Another day with chef John, this time 2 practicals with a demo in between.
First was cooking the sea bream with rouille and a bouillabaise jus.
Next was a demo where he cooked pan fried lobster with nicoise ratatouille and bortsch consommé.
Lastly we cooked the saddle of rabbit with tomato and anchovy stuffing.
We had a day with chef John today, which was good. He is a relaxed chef from Canada, doesn’t get flustered, will joke and mix with the students and is quite quick in the demos.
We started with a practical cooking the venison dish from yesterday’s demo.
Next we had back to back demos.
In the 1st chef John cooked sea bream with confit fennel, oven-dried tomatoes, rouille and a bouillabaise jus, topped with a croute with rouille.
Next was a creme de menthe and chocolate chip soufflé. Terrible thing to do to chocolate is pairing it with mint.
In the 2nd demo the chef made a chestnut soup with parmesan foam and truffle shavings.
Then was a saddle of rabbit with a tomato, olive and anchovy stuffing with fried baby artichokes and a microleaf salad.
Chef John took us for the demo this morning and started with a dish of seared tuna rolled in four-spice powder with a ginger sauce and julienne of vegetables.
Next was medallions of venison with a white bean purée (flavoured with bacon, garlic and truffle), ceps, bacon, onions and a game sauce flavoured with chocolate.
Following this we had a technical class with chef Nicolas discussing dessert plating.
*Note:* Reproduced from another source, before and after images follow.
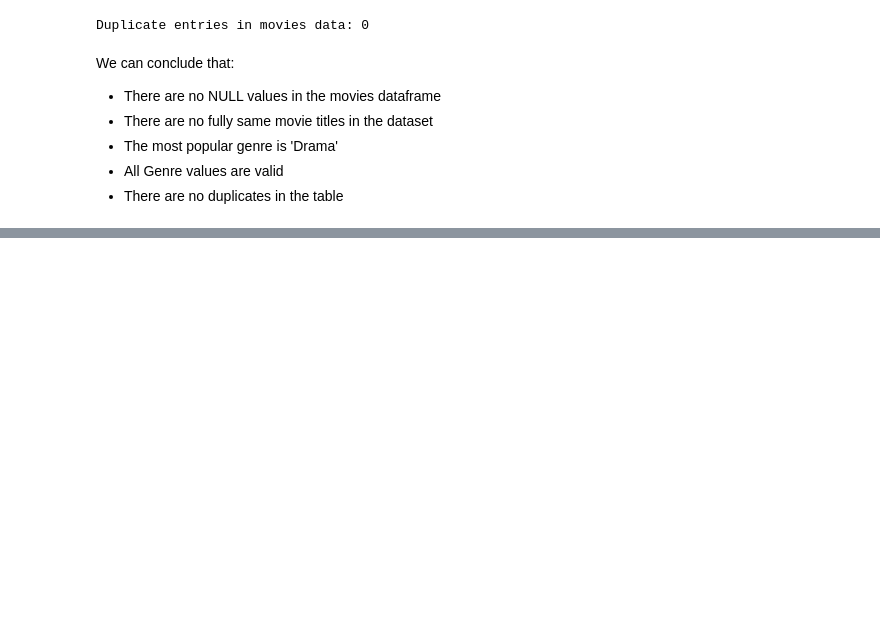
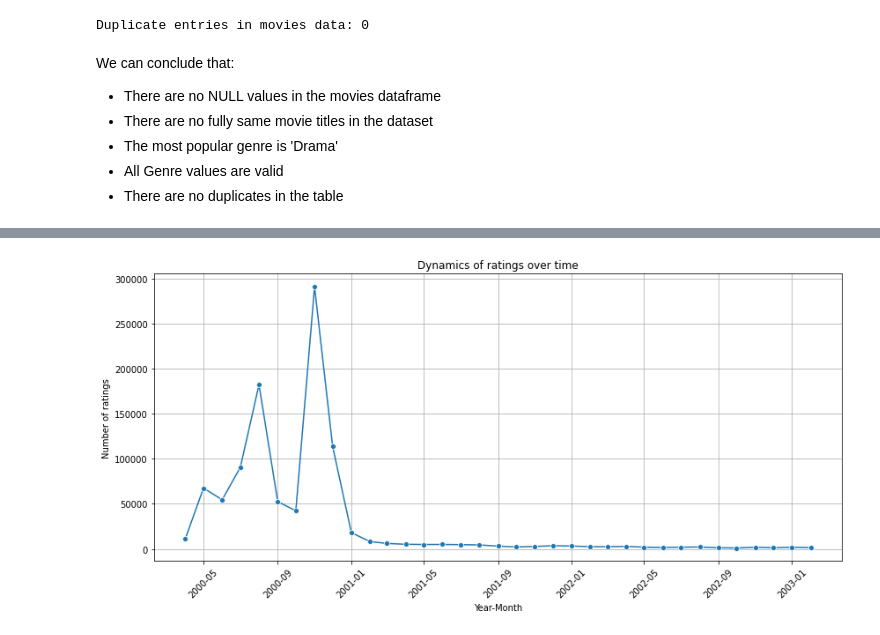
Before and after one commit to dbotuk/movie_recommender_system, a Jupyter notebook: EDA.ipynb, the cells around one changed output, grey strips where cells are left out. Cells and saved outputs as stored; diff of their text form; code cells hidden in the pictures; blank space fills up the shorter version.

```diff
--- a/EDA.ipynb
+++ b/EDA.ipynb
@@ -327,0 +331,11 @@ plt.show()
+# %%
+plt.figure(figsize=(14, 6))
+sns.lineplot(x='YearMonth', y='Count', data=ratings_by_time, marker='o')
+plt.title('Dynamics of ratings over time')
+plt.xlabel('Year-Month')
+plt.ylabel('Number of ratings')
+plt.xticks(rotation=45)
+plt.grid(True)
+plt.show()
+# %% [output]
+[figure, added]
```
Also changed, not shown: parts of 57 cells of this notebook.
Lastly was yet another wine lecture which was as dull as all the previous ones but fortunately the last one I’ll have at Cordon Bleu. Wine, as any subject, can be a very interesting subject and I’ve had some really good lecturers on wine and spirits in the past. Unfortunately the lecturer here wasn’t one of them.
We started the sugar work this week with another poured sugar centrepiece. I had worked out what I wanted to do beforehand and had all my equipment ready
Next we did some pulled sugar and made a 2 colour ribbon and bow.
Following that we did some blown sugar, which is a similar technique to glass blowing, just more edible. Here’s my sugar apple.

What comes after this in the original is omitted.